Will the Last One out of Detroit Please Turn Off the Lights?

GM’s auditors are talking about bankruptcy for the automaker:

General Motors Corp.’s auditors have raised “substantial doubt” about the troubled automaker’s ability to continue operations, and the company said it may have to seek bankruptcy protection if it can’t execute a huge restructuring plan.

The automaker revealed the concerns Thursday in an annual report filed with the U.S. Securities and Exchange Commission.

“The corporation’s recurring losses from operations, stockholders’ deficit, and inability to generate sufficient cash flow to meet its obligations and sustain its operations raise substantial doubt about its ability to continue as a going concern,” auditors for the accounting firm Deloitte & Touche LLP wrote in the report.

Before this news, it was hard to imagine that the consensus view on GM’s viability could get worse — but it just did. With even the company’s auditors now raising the specter of bankruptcy, and with the company hemorrhaging cash, it’s hard to imagine that even Barack Obama and the Democrats in Congress will commit tens of billions to saving the company.

But even as lawmakers begin to face the prospect of taking GM off life support, its unions act as if nothing has changed:

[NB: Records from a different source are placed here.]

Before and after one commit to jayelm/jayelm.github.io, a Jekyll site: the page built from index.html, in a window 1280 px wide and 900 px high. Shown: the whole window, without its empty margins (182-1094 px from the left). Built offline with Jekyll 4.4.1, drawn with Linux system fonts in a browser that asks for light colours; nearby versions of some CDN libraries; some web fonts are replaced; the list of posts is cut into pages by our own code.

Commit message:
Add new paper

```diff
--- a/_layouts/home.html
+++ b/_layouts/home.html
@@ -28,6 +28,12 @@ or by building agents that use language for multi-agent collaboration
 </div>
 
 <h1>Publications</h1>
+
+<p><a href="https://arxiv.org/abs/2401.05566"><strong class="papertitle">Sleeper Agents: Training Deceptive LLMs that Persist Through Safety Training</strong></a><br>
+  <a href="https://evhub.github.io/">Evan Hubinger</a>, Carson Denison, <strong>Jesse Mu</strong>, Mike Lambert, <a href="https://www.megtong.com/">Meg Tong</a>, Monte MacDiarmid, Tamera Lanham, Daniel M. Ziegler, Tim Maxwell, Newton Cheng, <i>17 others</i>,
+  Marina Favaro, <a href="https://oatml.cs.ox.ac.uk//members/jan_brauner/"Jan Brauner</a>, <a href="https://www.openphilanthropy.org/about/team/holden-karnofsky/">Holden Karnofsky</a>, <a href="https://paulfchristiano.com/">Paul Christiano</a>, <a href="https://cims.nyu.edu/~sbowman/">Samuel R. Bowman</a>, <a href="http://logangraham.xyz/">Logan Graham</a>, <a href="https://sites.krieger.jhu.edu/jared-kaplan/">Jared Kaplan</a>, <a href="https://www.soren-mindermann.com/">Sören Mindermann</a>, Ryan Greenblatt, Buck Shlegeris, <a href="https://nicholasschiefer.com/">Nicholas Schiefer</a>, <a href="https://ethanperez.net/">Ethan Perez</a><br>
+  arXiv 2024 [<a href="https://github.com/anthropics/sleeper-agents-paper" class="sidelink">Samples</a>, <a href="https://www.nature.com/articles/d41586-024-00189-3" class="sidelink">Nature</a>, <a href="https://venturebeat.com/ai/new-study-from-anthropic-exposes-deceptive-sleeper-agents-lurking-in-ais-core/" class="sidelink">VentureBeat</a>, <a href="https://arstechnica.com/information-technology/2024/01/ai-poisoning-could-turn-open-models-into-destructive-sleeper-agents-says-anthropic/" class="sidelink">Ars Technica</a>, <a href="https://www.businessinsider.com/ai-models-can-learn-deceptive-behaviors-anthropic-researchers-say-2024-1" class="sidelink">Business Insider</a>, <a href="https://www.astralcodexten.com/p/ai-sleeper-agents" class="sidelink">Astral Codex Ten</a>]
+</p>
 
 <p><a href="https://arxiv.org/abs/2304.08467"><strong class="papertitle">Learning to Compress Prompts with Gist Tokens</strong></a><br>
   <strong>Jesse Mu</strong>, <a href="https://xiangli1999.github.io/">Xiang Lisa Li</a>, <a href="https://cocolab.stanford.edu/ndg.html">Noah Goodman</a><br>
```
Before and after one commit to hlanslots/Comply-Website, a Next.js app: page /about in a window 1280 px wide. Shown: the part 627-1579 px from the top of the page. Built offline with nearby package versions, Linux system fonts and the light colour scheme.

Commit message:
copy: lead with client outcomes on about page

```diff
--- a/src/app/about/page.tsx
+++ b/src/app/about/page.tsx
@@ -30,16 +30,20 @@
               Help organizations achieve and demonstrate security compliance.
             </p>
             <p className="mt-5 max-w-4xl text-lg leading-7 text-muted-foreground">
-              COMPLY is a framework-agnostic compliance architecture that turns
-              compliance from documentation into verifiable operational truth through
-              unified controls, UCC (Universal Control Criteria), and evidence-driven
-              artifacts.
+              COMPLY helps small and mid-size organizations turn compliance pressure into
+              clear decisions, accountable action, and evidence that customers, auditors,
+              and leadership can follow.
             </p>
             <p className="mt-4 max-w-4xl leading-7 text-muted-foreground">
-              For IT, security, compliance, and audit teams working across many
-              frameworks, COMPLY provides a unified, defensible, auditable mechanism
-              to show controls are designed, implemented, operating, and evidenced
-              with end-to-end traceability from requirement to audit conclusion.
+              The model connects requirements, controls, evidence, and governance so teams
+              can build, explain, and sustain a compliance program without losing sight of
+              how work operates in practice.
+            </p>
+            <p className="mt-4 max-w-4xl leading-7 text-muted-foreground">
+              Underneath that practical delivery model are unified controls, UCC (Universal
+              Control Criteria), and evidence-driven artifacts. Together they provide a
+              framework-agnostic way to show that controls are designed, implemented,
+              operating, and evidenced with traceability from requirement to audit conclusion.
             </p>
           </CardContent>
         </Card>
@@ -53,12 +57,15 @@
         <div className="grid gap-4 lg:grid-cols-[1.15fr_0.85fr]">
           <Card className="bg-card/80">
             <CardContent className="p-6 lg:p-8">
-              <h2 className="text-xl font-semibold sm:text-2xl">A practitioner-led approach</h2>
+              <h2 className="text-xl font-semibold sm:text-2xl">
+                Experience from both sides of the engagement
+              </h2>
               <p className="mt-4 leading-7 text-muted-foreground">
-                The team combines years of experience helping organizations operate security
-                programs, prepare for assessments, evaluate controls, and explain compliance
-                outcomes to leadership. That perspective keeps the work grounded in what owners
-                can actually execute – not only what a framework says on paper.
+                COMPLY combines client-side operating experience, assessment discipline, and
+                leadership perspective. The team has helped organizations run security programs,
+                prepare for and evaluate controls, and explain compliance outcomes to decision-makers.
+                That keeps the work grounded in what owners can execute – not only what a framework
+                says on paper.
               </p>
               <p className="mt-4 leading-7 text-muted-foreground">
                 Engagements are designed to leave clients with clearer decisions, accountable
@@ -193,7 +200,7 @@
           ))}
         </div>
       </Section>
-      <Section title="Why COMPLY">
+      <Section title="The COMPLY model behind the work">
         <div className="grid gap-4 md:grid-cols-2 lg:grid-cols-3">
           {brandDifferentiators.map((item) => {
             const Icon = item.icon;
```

The Canadian Auto Workers union said it will begin ” exploratory” concession discussions with General Motors Corp. (GM) in hopes of reaching an agreement by March 31.

“We have had discussions with Ford, GM and Chrysler over the past couple of weeks, but we committed to the government to work with GM and Chrysler to try and reach an agreement before the end of March,” CAW President Ken Lewenza said Thursday. “We are trying to play our part in being a part of the solution.”

Lewenza said he doubts the discussions will result in the lowering of union wages. He also expects GM to keep its current presence in Canada and hopes that any deal with GM will be the pattern for the other auto makers…

“The worst GM can do is be overzealous,” Lewenza said. “If they get overzealous and look to push wages back, then we could have a problem.”

There could be a problem. I’m sure that will make GM back off — the last thing they want to do is make the union angry, right? Better just to back off, to save money by turning off some of the lights and dropping the temperature in the corporate offices to 68. Then in a few months, after GM has been completely shut down, the unions might consider concessions.

You’ve got to tip your hat to a group so obstinately and blindly willing to kill the golden goose.

Right now it’s hard to justify keeping General Motors alive, and if even this existential crisis is not enough to get the unions to budge, why lift a finger? How could GM succeed going forward with such a cavalier attitude on the part of the company’s workers?